The Medicaid Women's Health Program, funded in part by the federal government, provides birth control services, Pap smears and family planning counseling based on natural methods to more than 180,000 lower-income women. Single women who earn as much as $20,148 a year are eligible for the program. Texas' defiance of the CMS order could endanger the federal matching funds that help pay for the services.
The Texas Health and Human Services Commission is obligated to follow state laws, said commission spokeswoman Stephanie Goodman. "We have a state law that our attorney general says is constitutional, and it bans abortion providers from taking part in the women's health program. We can't violate a valid state law just to please Washington. We hope CMS will reverse its position and allow the program to continue."
However, federal law prohibits states from excluding health care entities from Medicaid programs for reasons not related to their qualifications to provide services, according to a Dec. 12, 2011, letter from CMS Deputy Administrator Cindy Mann to Texas' Medicaid agency. Goodman said certain federal court decisions have allowed states to exclude health entities from their Medicaid programs for any reason.
More information about the Texas women's health program is available online (www.hhsc.state.tx.us/Help/WHP/index.shtml).
Is it just me or are we going backwards?

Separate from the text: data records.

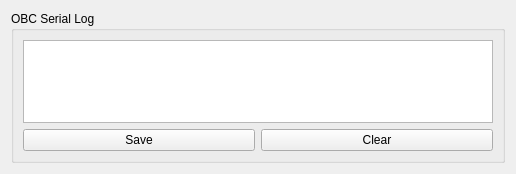
Old version of the form san-antonio/sanantonio/ui/obc_serial_log.ui in the repository jumiknows/AleasatV2.
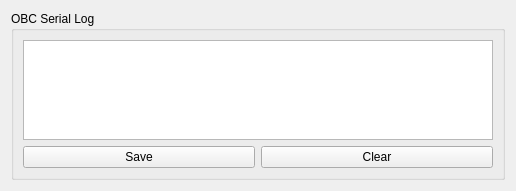
New version of the form.

```diff
--- a/san-antonio/sanantonio/ui/obc_serial_log.ui
+++ b/san-antonio/sanantonio/ui/obc_serial_log.ui
@@ -7,7 +7,7 @@
     <x>0</x>
     <y>0</y>
     <width>516</width>
-    <height>174</height>
+    <height>182</height>
    </rect>
   </property>
   <property name="windowTitle">
@@ -22,6 +22,12 @@
      <layout class="QGridLayout" name="gridLayout_5">
       <item row="0" column="0">
        <widget class="QTableWidget" name="obc_log_table">
+        <property name="minimumSize">
+         <size>
+          <width>0</width>
+          <height>100</height>
+         </size>
+        </property>
         <property name="editTriggers">
          <set>QAbstractItemView::NoEditTriggers</set>
         </property>
```
Lines whose indentation alone changed are shown as unchanged.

I find it extremely scary when the presidential candidates are talking about birth control and women's right to access. Access is being limited to birth control, which means that the lower income families are having more trouble affording it. Then to top it off, government wants to limit access to abortions. So, let's stop a lower income family from being responsible, and preventing more hardships for their family so they can work on supporting the mouths they already are struggling to feed. Then, if they do have an unplanned pregnancy (because the government has restricted them from family planning) they are unable to afford that too! Finally, the same presidential candidates are complaining about people soaking up government aid and "taking advantage of the system." What the hell are people supposed to do? Preventing access to birth control is not going to prevent people from having sex! Haven't we learned that from the Bush administration of preaching abstinence instead of education?
It seems like it's more than just pro choice and pro life. It's more like no choice for poor life!
I do believe that Viagra is fully covered under Medicare, what does that tell you? There doesn't seem to be a moral conflict over whether or not institutions should cover erections, but heaven forbid (pun intended) institutions cover responsible family planning. I'm surprised that more politicians aren't for birth control and abortions. After all, most of them turn up in the news hiding scandals where illegitimate children are covered up after having cheated on their spouses. What is most appalling is the female support in Washington, we can't even blame it 100% on the men in Washington. Is that what happens after menopause? You become an extreme conservative, disapprove health care coverage for children and have rapist children, oh, and don't support access to birth control or abortions (Jan Brewer)?
Finally, I wonder if all these talking heads with no medical background or experience (similar to the folks who run our hospitals), take into consideration that birth control has other medical indications from just preventing pregnancy? Did you know that birth control is used to prevent extreme pain associated with premenstrual syndrome? It helps heavy, out of control bleeding during periods. It also helps with ovarian cysts. Anyone ever heard of a condition called enodmetriosis? Do you know what first line treatment is? You guessed it...birth control! Abortions aren't just for irresponsible, disgusting, sluts either (Rush Limbaugh). How about women who want nothing more than to have just one more child (or one child at all) and they get the terrible news things aren't going so well? They have to make an agonizing decision about continuing with their pregnancy, after finding out that there are severe chromosomal malformations. Their pregnancy may end in spontaneous abortion or a severely disfigured incapacitated newborn who may not live more than a few days after birth.
You know, it's not just about preventing pregnancy and I'm sick of hearing about these discussions.